School pedagogy is being questioned. Increasing migration as well as increasing access to information and new patterns of communication are challenging traditional school work and school curricula. Teachers’ and students’ positions as didactic agents seem to be changing. The individualized curriculum puts new demands on schools. Teachers not only function as subject experts but also as individual “coaches” or “mentors”. To a greater degree than ever before students are obliged to understand their own learning paths and develop strategies for their school work. A new perspective on learning is needed to capture these changes in learning in institutional settings. Our aim is to outline a new perspective on designs for learning.
Key Terms in this Chapter
Designs for learning: The concept emphasizes the double aspect of learning, on the one hand resources and system created for learning, on the other hand the learners meaning-making as sign production.
User control: User as a producer of his or her own learning resources. The shift in interest from technological to pedagogical possibilities, indicated a shift in school work, although not all teachers have been trained for this change.
Representation: The final student work that the teacher assess. Show what the students’ perceive as central or peripheral by way of various modes and media. The representation itself indicates what students value as natural or divergent, important or unimportant, central or peripheral, necessary or unnecessary and so on.
Transformation and formation of knowledge: Learning process that leads to the final representation. Students seek and transform information, they cut and paste information from the Internet, but they also produce new information by way of interviews, making film, producing music or, for example, constructing three-dimensional objects. The process of transforming and forming contains many choices and decisions that show choices and “signs” of learning.
Design: Design as a concept involves changed attitudes towards information and knowledge. It is a necessity both for teachers in terms of designing environments and processes of learning, and for the individual student in terms of designing his or her own learning path.
Educational semantic web: Highlight the role of the new tools in education, in relation to what is understood as learning in schools. The concept is also a kind of futuristic vision, is based on three affordances; 1) the capacity for information storage and retrieval, 2) agents, 3) and the possibilities of communication via Internet (Anderson & Whitelock, 2004).
Learning design sequences: A theoretical map for the purpose of describing and analyzing critical incidents in (a creative) learning process, in a process of meaning-making. Central aspects are the situation and the resources, interest and social communication as starting points for the meaning-making process, by transforming and forming knowledge.
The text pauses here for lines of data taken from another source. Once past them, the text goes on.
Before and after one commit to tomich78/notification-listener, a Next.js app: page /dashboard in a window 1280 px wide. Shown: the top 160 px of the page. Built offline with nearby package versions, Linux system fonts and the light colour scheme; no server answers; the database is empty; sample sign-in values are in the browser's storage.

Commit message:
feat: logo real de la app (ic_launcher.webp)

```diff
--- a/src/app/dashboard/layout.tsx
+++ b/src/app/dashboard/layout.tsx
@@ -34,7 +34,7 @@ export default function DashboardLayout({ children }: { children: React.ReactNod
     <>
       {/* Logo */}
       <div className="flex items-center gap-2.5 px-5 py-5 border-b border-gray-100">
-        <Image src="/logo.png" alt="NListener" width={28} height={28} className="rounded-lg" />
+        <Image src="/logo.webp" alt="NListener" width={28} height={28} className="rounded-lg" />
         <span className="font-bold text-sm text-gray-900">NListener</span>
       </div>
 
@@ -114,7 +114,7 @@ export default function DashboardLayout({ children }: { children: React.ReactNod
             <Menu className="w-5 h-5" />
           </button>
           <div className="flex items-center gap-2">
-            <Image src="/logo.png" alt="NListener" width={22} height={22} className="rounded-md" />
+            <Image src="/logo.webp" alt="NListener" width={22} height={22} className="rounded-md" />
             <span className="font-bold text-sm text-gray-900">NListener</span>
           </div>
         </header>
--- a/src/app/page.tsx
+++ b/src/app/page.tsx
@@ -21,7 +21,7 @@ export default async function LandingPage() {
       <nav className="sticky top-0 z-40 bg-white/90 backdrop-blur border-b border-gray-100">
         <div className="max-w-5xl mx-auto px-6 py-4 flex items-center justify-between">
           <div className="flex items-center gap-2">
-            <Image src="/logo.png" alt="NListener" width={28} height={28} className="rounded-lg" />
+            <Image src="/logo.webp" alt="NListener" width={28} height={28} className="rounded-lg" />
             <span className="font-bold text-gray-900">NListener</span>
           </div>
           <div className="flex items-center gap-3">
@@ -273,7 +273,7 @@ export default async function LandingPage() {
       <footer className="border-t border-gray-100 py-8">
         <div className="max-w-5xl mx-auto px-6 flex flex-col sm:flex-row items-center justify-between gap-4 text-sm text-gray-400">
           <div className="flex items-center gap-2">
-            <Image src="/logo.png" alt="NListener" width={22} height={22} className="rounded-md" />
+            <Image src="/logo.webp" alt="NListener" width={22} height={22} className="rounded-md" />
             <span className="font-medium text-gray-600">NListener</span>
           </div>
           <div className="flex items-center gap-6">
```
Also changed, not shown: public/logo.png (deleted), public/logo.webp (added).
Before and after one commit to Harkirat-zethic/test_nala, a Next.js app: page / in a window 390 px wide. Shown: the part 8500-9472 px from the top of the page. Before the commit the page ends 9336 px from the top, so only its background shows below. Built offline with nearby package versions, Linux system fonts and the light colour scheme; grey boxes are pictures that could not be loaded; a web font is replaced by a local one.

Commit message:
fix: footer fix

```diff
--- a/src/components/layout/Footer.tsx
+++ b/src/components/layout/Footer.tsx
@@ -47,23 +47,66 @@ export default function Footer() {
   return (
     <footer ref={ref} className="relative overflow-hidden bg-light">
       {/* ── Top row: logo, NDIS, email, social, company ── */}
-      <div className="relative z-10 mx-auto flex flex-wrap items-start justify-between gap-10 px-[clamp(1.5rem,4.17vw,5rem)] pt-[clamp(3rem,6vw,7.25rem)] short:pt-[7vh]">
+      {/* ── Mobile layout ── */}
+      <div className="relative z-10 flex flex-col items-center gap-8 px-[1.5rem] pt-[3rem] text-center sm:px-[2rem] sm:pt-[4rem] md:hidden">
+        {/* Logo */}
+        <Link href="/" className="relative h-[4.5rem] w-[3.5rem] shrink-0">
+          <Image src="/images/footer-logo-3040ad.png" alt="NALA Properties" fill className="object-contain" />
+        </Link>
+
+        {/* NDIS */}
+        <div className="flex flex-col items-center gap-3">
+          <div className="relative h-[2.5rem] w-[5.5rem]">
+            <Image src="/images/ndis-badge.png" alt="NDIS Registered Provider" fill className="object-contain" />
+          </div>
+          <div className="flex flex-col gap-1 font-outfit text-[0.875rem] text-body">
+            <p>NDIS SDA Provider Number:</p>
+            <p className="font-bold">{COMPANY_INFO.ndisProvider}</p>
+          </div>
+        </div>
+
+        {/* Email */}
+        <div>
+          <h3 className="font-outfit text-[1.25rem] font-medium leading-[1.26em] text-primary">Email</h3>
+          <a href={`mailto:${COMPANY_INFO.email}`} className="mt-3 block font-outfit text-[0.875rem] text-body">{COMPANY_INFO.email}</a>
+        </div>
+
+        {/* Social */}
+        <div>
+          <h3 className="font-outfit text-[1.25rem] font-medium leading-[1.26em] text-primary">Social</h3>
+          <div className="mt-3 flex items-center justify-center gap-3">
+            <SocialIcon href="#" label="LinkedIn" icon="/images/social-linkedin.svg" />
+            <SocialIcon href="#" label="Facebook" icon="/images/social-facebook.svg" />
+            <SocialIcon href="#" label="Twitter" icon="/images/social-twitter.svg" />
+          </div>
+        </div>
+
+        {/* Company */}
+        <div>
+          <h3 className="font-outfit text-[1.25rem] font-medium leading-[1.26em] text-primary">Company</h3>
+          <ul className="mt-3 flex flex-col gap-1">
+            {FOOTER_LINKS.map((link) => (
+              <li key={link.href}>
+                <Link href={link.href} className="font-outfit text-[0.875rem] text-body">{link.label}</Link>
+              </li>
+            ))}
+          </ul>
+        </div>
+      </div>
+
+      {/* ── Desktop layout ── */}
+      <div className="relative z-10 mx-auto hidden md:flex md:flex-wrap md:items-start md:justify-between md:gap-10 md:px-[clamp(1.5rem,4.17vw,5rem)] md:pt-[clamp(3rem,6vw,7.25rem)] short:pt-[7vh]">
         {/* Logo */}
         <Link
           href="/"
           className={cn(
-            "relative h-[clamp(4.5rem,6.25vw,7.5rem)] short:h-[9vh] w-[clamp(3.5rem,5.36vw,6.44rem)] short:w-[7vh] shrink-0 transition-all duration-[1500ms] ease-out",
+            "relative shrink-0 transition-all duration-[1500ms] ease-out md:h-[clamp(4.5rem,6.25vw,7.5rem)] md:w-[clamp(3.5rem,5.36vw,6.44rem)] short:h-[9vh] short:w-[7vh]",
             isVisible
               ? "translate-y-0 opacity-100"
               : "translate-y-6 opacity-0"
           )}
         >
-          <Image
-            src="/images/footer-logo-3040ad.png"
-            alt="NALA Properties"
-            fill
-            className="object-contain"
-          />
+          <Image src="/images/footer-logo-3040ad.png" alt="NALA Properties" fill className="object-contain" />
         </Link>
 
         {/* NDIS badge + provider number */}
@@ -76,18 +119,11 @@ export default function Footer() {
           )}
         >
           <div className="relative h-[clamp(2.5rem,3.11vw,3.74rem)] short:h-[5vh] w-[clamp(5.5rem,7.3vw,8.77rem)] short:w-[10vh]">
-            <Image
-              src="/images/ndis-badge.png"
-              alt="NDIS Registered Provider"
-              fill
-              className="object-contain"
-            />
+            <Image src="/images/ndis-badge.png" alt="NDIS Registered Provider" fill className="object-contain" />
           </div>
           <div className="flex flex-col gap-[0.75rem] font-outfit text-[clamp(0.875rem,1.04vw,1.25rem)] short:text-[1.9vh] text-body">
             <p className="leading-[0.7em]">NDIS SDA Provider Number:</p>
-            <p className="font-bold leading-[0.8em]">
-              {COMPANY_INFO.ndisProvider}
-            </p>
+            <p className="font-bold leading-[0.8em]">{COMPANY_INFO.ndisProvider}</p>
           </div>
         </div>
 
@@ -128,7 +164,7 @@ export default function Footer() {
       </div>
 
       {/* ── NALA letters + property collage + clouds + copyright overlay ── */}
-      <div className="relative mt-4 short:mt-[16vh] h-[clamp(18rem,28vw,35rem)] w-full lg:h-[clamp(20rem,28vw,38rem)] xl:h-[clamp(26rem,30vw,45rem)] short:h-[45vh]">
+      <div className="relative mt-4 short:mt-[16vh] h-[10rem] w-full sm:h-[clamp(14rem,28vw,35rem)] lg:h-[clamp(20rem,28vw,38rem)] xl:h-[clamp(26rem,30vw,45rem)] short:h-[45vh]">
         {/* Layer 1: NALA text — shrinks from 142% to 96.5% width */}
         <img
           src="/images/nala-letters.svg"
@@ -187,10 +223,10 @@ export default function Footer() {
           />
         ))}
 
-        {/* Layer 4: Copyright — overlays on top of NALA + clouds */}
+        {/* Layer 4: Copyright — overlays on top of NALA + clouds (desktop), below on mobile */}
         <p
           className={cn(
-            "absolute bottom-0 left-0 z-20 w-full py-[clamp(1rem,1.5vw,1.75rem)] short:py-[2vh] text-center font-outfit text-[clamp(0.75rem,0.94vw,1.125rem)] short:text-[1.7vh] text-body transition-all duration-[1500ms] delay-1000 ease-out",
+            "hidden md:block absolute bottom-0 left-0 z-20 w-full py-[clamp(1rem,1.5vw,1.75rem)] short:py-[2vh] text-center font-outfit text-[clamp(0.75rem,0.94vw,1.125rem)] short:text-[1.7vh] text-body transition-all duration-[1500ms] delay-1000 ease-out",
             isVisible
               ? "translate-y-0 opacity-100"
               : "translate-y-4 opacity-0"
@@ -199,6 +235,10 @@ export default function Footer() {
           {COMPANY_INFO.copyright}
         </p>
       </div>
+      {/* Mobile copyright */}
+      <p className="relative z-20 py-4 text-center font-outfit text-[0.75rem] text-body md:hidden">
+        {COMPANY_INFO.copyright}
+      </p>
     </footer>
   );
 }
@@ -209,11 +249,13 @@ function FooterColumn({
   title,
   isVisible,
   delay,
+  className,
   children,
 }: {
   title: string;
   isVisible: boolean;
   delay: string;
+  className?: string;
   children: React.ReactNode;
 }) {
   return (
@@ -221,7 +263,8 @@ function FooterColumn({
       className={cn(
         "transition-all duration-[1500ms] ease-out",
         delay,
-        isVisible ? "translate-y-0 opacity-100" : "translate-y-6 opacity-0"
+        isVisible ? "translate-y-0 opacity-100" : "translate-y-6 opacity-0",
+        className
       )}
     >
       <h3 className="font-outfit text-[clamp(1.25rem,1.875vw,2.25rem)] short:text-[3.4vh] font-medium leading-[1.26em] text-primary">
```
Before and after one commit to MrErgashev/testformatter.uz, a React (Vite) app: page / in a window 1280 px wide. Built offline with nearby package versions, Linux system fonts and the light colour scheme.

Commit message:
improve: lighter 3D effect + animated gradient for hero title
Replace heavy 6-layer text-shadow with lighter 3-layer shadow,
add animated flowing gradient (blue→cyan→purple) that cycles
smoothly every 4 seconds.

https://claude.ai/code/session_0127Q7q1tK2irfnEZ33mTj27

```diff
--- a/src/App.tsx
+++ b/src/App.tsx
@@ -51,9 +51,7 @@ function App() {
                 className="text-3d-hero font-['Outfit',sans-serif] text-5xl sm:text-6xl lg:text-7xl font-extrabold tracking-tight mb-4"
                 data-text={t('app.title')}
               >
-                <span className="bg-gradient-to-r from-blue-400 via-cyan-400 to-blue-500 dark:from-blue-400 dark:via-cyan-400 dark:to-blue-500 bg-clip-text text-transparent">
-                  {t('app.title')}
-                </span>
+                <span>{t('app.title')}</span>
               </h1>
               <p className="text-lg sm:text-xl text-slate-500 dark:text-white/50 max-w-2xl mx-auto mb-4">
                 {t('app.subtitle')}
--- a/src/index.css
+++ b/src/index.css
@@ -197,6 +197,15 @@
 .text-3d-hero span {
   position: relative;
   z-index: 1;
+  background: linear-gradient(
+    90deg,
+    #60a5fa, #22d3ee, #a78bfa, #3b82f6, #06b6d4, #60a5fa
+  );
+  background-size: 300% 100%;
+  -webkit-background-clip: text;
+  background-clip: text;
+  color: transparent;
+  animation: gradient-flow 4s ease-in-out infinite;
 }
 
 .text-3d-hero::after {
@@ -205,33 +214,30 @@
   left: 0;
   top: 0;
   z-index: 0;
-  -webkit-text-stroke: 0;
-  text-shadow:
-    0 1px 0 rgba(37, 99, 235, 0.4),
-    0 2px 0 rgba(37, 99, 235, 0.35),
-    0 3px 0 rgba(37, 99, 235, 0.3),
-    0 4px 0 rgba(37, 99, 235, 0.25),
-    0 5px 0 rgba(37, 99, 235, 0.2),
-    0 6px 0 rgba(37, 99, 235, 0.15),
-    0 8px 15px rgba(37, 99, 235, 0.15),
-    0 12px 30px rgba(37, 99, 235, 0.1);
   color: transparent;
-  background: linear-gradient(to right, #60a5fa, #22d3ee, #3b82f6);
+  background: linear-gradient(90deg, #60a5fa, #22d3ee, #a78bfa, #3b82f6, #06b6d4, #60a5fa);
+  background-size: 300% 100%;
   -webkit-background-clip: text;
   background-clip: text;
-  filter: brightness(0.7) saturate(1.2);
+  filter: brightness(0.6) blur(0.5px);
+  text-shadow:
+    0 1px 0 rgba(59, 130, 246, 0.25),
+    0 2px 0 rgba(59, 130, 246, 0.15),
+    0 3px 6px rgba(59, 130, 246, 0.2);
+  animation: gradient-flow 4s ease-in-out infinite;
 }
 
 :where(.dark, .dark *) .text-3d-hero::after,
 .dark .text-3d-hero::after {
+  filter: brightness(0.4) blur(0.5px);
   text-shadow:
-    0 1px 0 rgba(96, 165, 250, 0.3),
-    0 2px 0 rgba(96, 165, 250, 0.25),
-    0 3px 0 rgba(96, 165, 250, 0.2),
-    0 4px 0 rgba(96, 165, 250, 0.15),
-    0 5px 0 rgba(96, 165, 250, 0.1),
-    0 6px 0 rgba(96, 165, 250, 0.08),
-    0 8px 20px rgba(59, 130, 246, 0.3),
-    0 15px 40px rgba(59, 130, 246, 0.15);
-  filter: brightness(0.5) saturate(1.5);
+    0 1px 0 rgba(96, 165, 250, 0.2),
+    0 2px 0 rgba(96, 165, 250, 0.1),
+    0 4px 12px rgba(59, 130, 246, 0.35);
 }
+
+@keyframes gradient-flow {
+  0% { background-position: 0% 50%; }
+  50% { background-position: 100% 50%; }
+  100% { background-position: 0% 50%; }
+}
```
Complete Chapter List
Mads Bo-Kristensen, Bente Meyer
Leena Hiltunen, Tommi Kärkkäinen
Jonas Ivarsson, Göran Karlsson
José Luis Lalueza, Isabel Crespo, Marc Bria
Monica E. Nilsson
Nancy Sardone, Roberta Devlin-Scherer
Josianne Basque, Kim Dao, Julien Contamines
Albino Claudio Bosio, Guendaline Graffigna, Edoardo Lozza
Robert Dixon, Kathyrn Dixon
Leah Herner-Patnode, Hea-Jin Lee, Eun-ok Baek
Louise Limberg, Mikael Alexandersson, Annika Lantz-Andersson
John Paul Loucky
Anoush Margaryan, Betty Collis
Robert J. McClelland
Kathryn Moyle, Robert Fitzgerald
Staffan Selander, Anna Åkerfeldt
Jeanette Lemmergaard, Damien Brigth, Christopher Gersbo-Møller, Tim Hansson
Steve McRobb, Pat Jefferies, Bernd Carsten Stahl
Konrad Morgan, Madeleine Morgan
Lars-Erik Nilsson, Anders Eklöf, Torgny Ottoson
Anders D. Olofsson, Ola J. Lindberg